▸ **THE DATA**
[Start of Attachment]

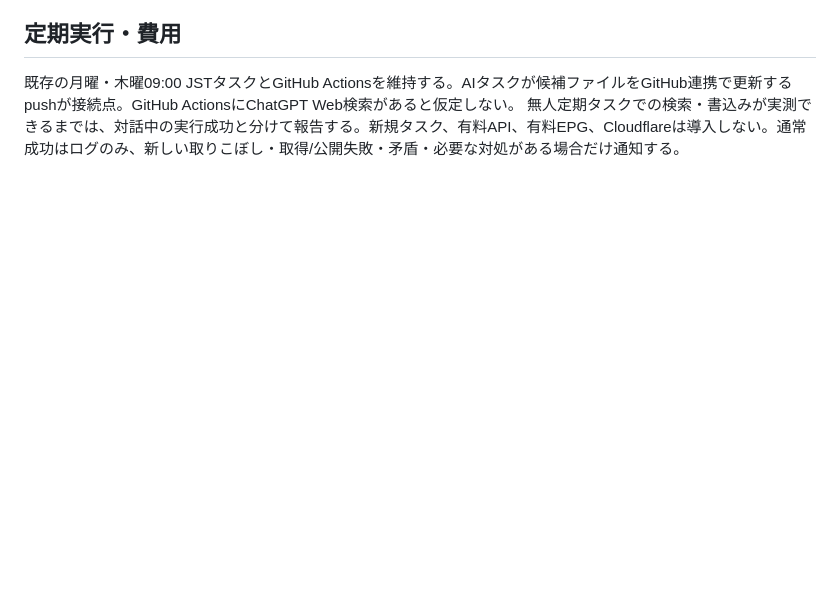
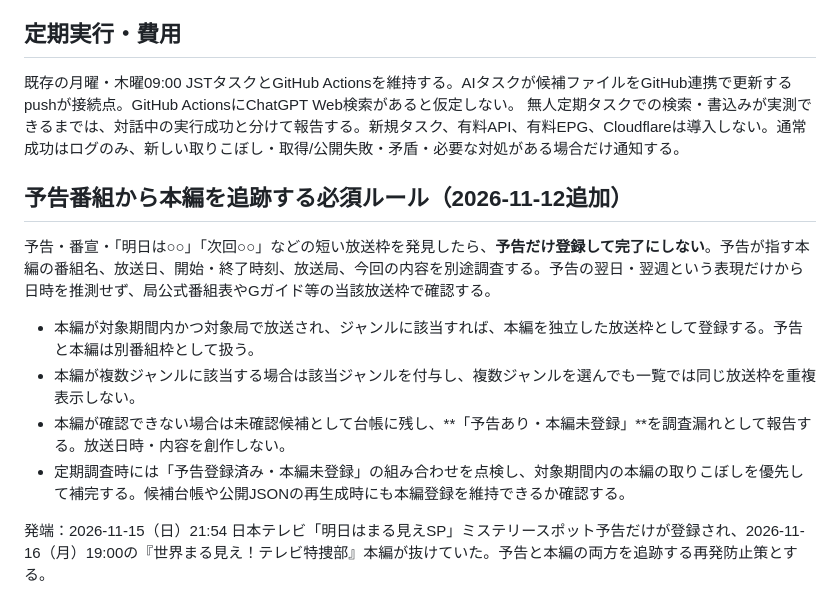
Before and after one commit to tachikawagumi/minogasa-night, a Markdown page: docs/phase7/OPERATIONS.md, the part around the change. Rendered like a GitHub page; blank space fills up the shorter version.

Commit message:
Document mandatory promo-to-main-program follow-up checks

```diff
--- a/docs/phase7/OPERATIONS.md
+++ b/docs/phase7/OPERATIONS.md
@@ -37,3 +37,13 @@ confirmedOmissionsは日時まで公式確認済み・分類clear・未来枠で
 ## 定期実行・費用
 既存の月曜・木曜09:00 JSTタスクとGitHub Actionsを維持する。AIタスクが候補ファイルをGitHub連携で更新するpushが接続点。GitHub ActionsにChatGPT Web検索があると仮定しない。
 無人定期タスクでの検索・書込みが実測できるまでは、対話中の実行成功と分けて報告する。新規タスク、有料API、有料EPG、Cloudflareは導入しない。通常成功はログのみ、新しい取りこぼし・取得/公開失敗・矛盾・必要な対処がある場合だけ通知する。
+
+## 予告番組から本編を追跡する必須ルール（2026-11-12追加）
+予告・番宣・「明日は○○」「次回○○」などの短い放送枠を発見したら、**予告だけ登録して完了にしない**。予告が指す本編の番組名、放送日、開始・終了時刻、放送局、今回の内容を別途調査する。予告の翌日・翌週という表現だけから日時を推測せず、局公式番組表やGガイド等の当該放送枠で確認する。
+
+- 本編が対象期間内かつ対象局で放送され、ジャンルに該当すれば、本編を独立した放送枠として登録する。予告と本編は別番組枠として扱う。
+- 本編が複数ジャンルに該当する場合は該当ジャンルを付与し、複数ジャンルを選んでも一覧では同じ放送枠を重複表示しない。
+- 本編が確認できない場合は未確認候補として台帳に残し、**「予告あり・本編未登録」**を調査漏れとして報告する。放送日時・内容を創作しない。
+- 定期調査時には「予告登録済み・本編未登録」の組み合わせを点検し、対象期間内の本編の取りこぼしを優先して補完する。候補台帳や公開JSONの再生成時にも本編登録を維持できるか確認する。
+
+発端：2026-11-15（日）21:54 日本テレビ「明日はまる見えSP」ミステリースポット予告だけが登録され、2026-11-16（月）19:00の『世界まる見え！テレビ特捜部』本編が抜けていた。予告と本編の両方を追跡する再発防止策とする。
```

[End of Attachment]

▸ **AIM OF THE TASK**
Return the records above exactly, without the pictures.

▸ **SOLUTION BELOW**
Before and after one commit to tachikawagumi/minogasa-night, a Markdown page: docs/phase7/OPERATIONS.md, the part around the change. Rendered like a GitHub page; blank space fills up the shorter version.

Commit message:
Document mandatory promo-to-main-program follow-up checks

```diff
--- a/docs/phase7/OPERATIONS.md
+++ b/docs/phase7/OPERATIONS.md
@@ -37,3 +37,13 @@ confirmedOmissionsは日時まで公式確認済み・分類clear・未来枠で
 ## 定期実行・費用
 既存の月曜・木曜09:00 JSTタスクとGitHub Actionsを維持する。AIタスクが候補ファイルをGitHub連携で更新するpushが接続点。GitHub ActionsにChatGPT Web検索があると仮定しない。
 無人定期タスクでの検索・書込みが実測できるまでは、対話中の実行成功と分けて報告する。新規タスク、有料API、有料EPG、Cloudflareは導入しない。通常成功はログのみ、新しい取りこぼし・取得/公開失敗・矛盾・必要な対処がある場合だけ通知する。
+
+## 予告番組から本編を追跡する必須ルール（2026-11-12追加）
+予告・番宣・「明日は○○」「次回○○」などの短い放送枠を発見したら、**予告だけ登録して完了にしない**。予告が指す本編の番組名、放送日、開始・終了時刻、放送局、今回の内容を別途調査する。予告の翌日・翌週という表現だけから日時を推測せず、局公式番組表やGガイド等の当該放送枠で確認する。
+
+- 本編が対象期間内かつ対象局で放送され、ジャンルに該当すれば、本編を独立した放送枠として登録する。予告と本編は別番組枠として扱う。
+- 本編が複数ジャンルに該当する場合は該当ジャンルを付与し、複数ジャンルを選んでも一覧では同じ放送枠を重複表示しない。
+- 本編が確認できない場合は未確認候補として台帳に残し、**「予告あり・本編未登録」**を調査漏れとして報告する。放送日時・内容を創作しない。
+- 定期調査時には「予告登録済み・本編未登録」の組み合わせを点検し、対象期間内の本編の取りこぼしを優先して補完する。候補台帳や公開JSONの再生成時にも本編登録を維持できるか確認する。
+
+発端：2026-11-15（日）21:54 日本テレビ「明日はまる見えSP」ミステリースポット予告だけが登録され、2026-11-16（月）19:00の『世界まる見え！テレビ特捜部』本編が抜けていた。予告と本編の両方を追跡する再発防止策とする。
```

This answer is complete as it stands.